Gordy Campbell, another source of thundering energy on the right flank, sent over an inch perfect cross for Scott Graham eight yards from goal. If you asked any West Side supporter or player who they would want that kind of chance to fall to they would unanimously cry out ‘Scotty G’ but on this occasion he mistimed his leap and the ball skidded off his forehead and harmlessly wide of the far post.
West Side weren’t having it all their own way though and Gillies had to be alert to push a MacInnes shot from some distance over the top from underneath the crossbar.
Woodman went close with an angled strike before MacInnes saw an effort deflected into the side netting.
Siarach boss Murchadh Macdonald felt he needed to do something and used up his two final substitutions in an effort to turn the tide in his favour before the dreaded penalty shoot-out. Sent across the white line into battle were Luke Mackay and Colin George Morrison.
Mackay’s frightening pace and Morrison’s cool head on the ball gave West Side a new threat and it was the latter who had a direct hand, or boot, in the winning goal.
With the West Side management urging the blues forward, Morrison jinked his way into space in the inside left channel. He toe-poked the ball to his right towards Macleod who caught the ball flush.
John Angus MacPhee got a hand to the ball but there was too much power on it to keep it out and it found the bottom corner to spark wild celebrations.
Time was very much against Saints but they refused to accept defeat and launched a late surge forward.

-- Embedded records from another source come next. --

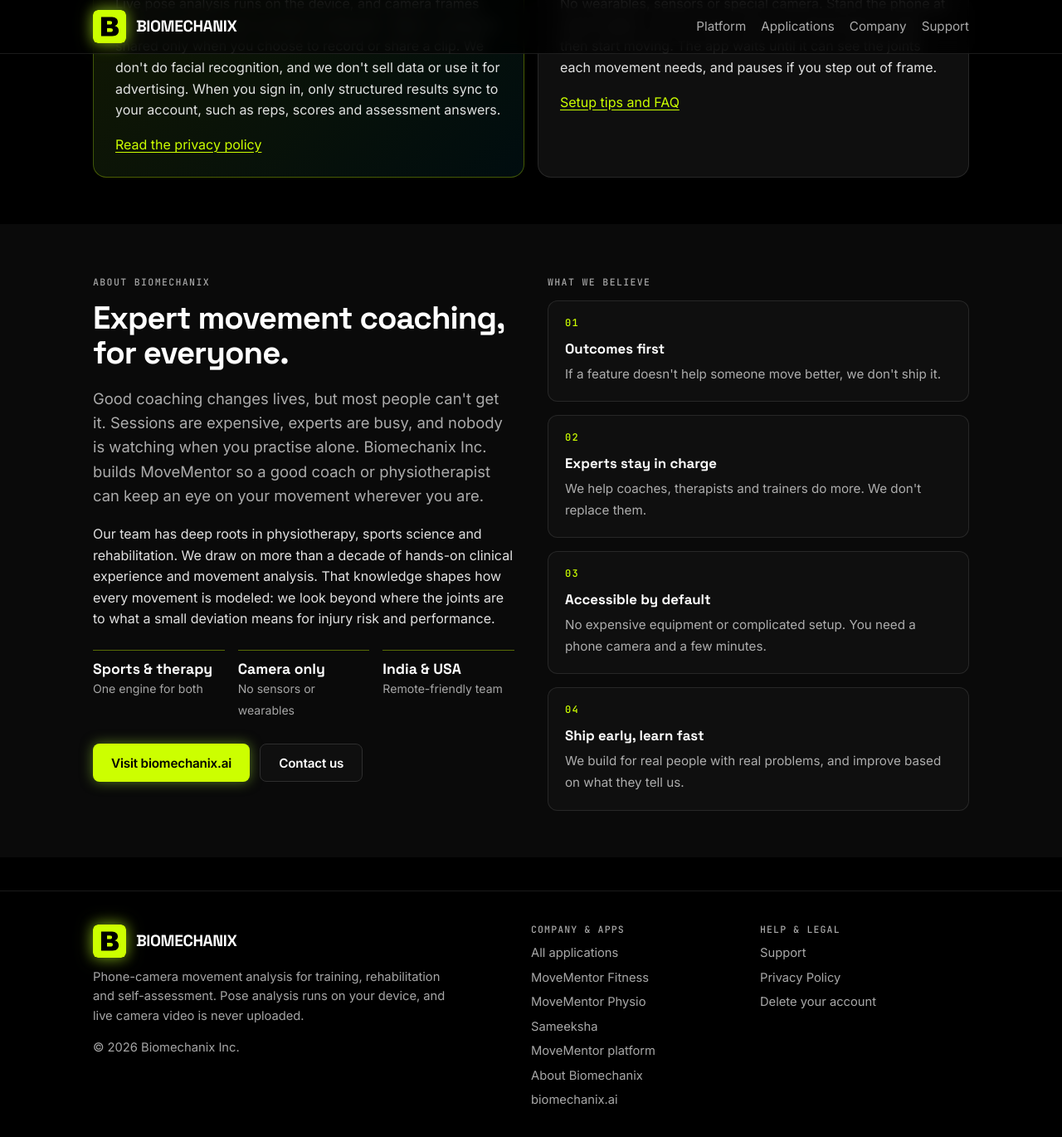
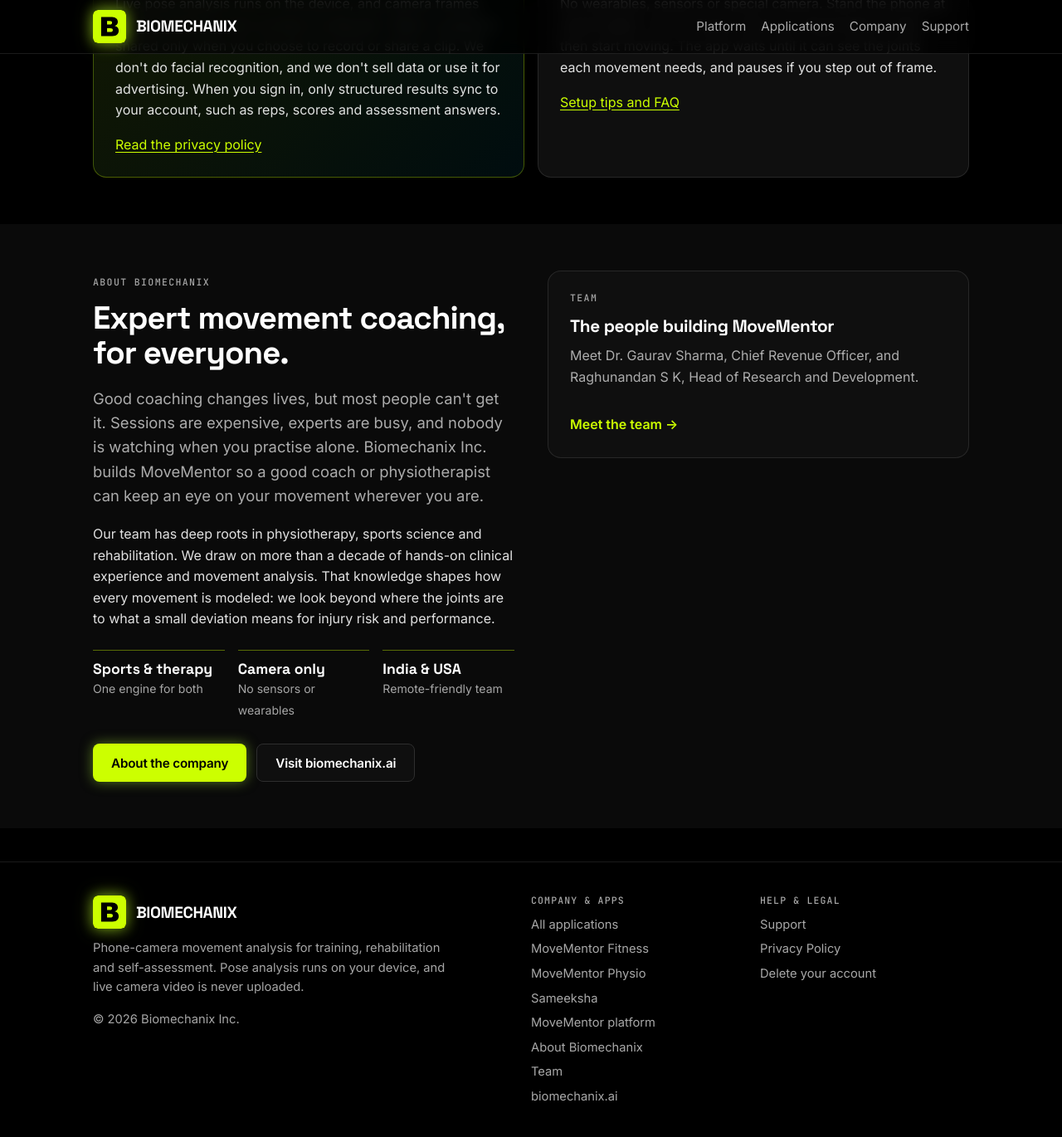
Before and after one commit to biomechanix/biomechanix.github.io, a Jekyll site: the page built from index.html, in a window 1280 px wide and 1400 px high, scrolled down 3224 px. Shown: the top 1370 px of the window at 83% size. Built offline with Jekyll 4.4.1, drawn with Linux system fonts in a browser that asks for light colours.

Commit message:
feat: Company page with About and Team (#11)
- New /company: mission, "why we exist" and roots (clinical +
  sports-science), Team, values, and contact routes (biomechanix.ai for
  partners, /support for app users).
- Team: Dr. Gaurav Sharma, Chief Revenue Officer (bio from the company
  one-pager); Raghunandan S K, Head of Research and Development (role
  description only; no bio on file). Initials avatars, no photos.
- Nav "Company" now links to /company (highlighted there); footer adds
  About + Team links. Homepage company section becomes a teaser; the
  values list moved to /company.

Co-authored-by: Claude Opus 5.5 (1M context) <noreply@anthropic.com>

```diff
--- a/_layouts/default.html
+++ b/_layouts/default.html
@@ -22,7 +22,7 @@
     <nav class="nav" aria-label="Main">
       <a href="/#platform">Platform</a>
       <a href="/applications" {% if page.section == "applications" %}aria-current="page"{% endif %}>Applications</a>
-      <a href="/#company">Company</a>
+      <a href="/company" {% if page.section == "company" %}aria-current="page"{% endif %}>Company</a>
       <a href="/support" {% if page.nav == "support" %}aria-current="page"{% endif %}>Support</a>
     </nav>
   </div>
@@ -45,7 +45,8 @@
         <li><a href="/physio">MoveMentor Physio</a></li>
         <li><a href="/sameeksha">Sameeksha</a></li>
         <li><a href="/#platform">MoveMentor platform</a></li>
-        <li><a href="/#company">About Biomechanix</a></li>
+        <li><a href="/company">About Biomechanix</a></li>
+        <li><a href="/company#team">Team</a></li>
         <li><a href="https://biomechanix.ai">biomechanix.ai</a></li>
       </ul>
     </div>
--- a/assets/site.css
+++ b/assets/site.css
@@ -215,3 +215,13 @@ section[id] { scroll-margin-top: 72px; }
 .crumb { font: 500 .72rem/1 var(--mono); letter-spacing: .12em; text-transform: uppercase; color: var(--muted); text-decoration: none; display: inline-block; margin-bottom: 14px; }
 .crumb:hover { color: var(--lime); }
 .crumb::before { content: "← "; }
+
+/* Company page — team */
+.person .avatar {
+  width: 56px; height: 56px; border-radius: 50%; display: grid; place-items: center; margin-bottom: 18px;
+  background: var(--tint-lime); border: 1px solid rgba(204,255,0,.35); color: var(--lime);
+  font: 700 1.1rem/1 var(--display); letter-spacing: .02em;
+}
+.person h3 { margin-bottom: 4px; }
+.person .role { font: 500 .75rem/1.3 var(--mono); letter-spacing: .1em; text-transform: uppercase; color: var(--cyan); margin-bottom: 16px; }
+.person p:not(.role) { color: var(--ink3); }
--- a/index.html
+++ b/index.html
@@ -132,18 +132,15 @@ description: Biomechanix builds apps that use your phone camera to analyze movem
           <div><b>India &amp; USA</b><span>Remote-friendly team</span></div>
         </div>
         <div class="actions">
-          <a class="btn btn-primary" href="https://biomechanix.ai">Visit biomechanix.ai</a>
-          <a class="btn" href="/support">Contact us</a>
+          <a class="btn btn-primary" href="/company">About the company</a>
+          <a class="btn" href="https://biomechanix.ai">Visit biomechanix.ai</a>
         </div>
       </div>
-      <div class="values">
-        <span class="eyebrow">What we believe</span>
-        <ol class="steps">
-          <li><strong>Outcomes first</strong><span>If a feature doesn't help someone move better, we don't ship it.</span></li>
-          <li><strong>Experts stay in charge</strong><span>We help coaches, therapists and trainers do more. We don't replace them.</span></li>
-          <li><strong>Accessible by default</strong><span>No expensive equipment or complicated setup. You need a phone camera and a few minutes.</span></li>
-          <li><strong>Ship early, learn fast</strong><span>We build for real people with real problems, and improve based on what they tell us.</span></li>
-        </ol>
+      <div class="card">
+        <span class="eyebrow">Team</span>
+        <h3>The people building MoveMentor</h3>
+        <p style="color:var(--ink3)">Meet Dr. Gaurav Sharma, Chief Revenue Officer, and Raghunandan S K, Head of Research and Development.</p>
+        <a class="more" href="/company#team">Meet the team</a>
       </div>
     </div>
   </div>
```
Also changed, not shown: company.html (added, +91 -0 lines).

An almighty goalmouth scramble in the dying moments saw Gillies claw away a powerful Harry Luney header before West threw bodies in the way of follow-up shots.
West Side manager Murchadh Macdonald told the Gazette after the match he was fearful the game would be decided from the spot as the two sides remained deadlocked in the final minutes.
But he says he believes his side earned the win having created more of the better goalscoring opportunities over the entire piece.
“Towards the end it looked certain that it was going to go to penalty kicks,” he said.
“The winner did arrive very late but I think we were the stronger team. Certainly so in the first-half where we had most of the chances. But Saints scored a great goal, very well worked and that’s what can happen against a good team like Saints.
“The second-half was much closer between the sides but I think our substitutions changed the game a little in our favour and gave us a boost.
“It was very good to win the trophy having lost two cup finals already this season which was very disappointing. I felt we were the better team. Saints did pressurise us right at the end but we held on.”
West Side: Iain Gillies, Gordon Campbell, Euan Shirkie, Donnie Smith, Johnny Wallace, Ali Macleod, Doug Bryson, Dan Macphail, Scott Graham, Martainn Shields, Innes Iain Morrison. Subs: Murdo John Graham, Luke Mackay, Connor Mackay, Warren Mackay, Colin George Morrison.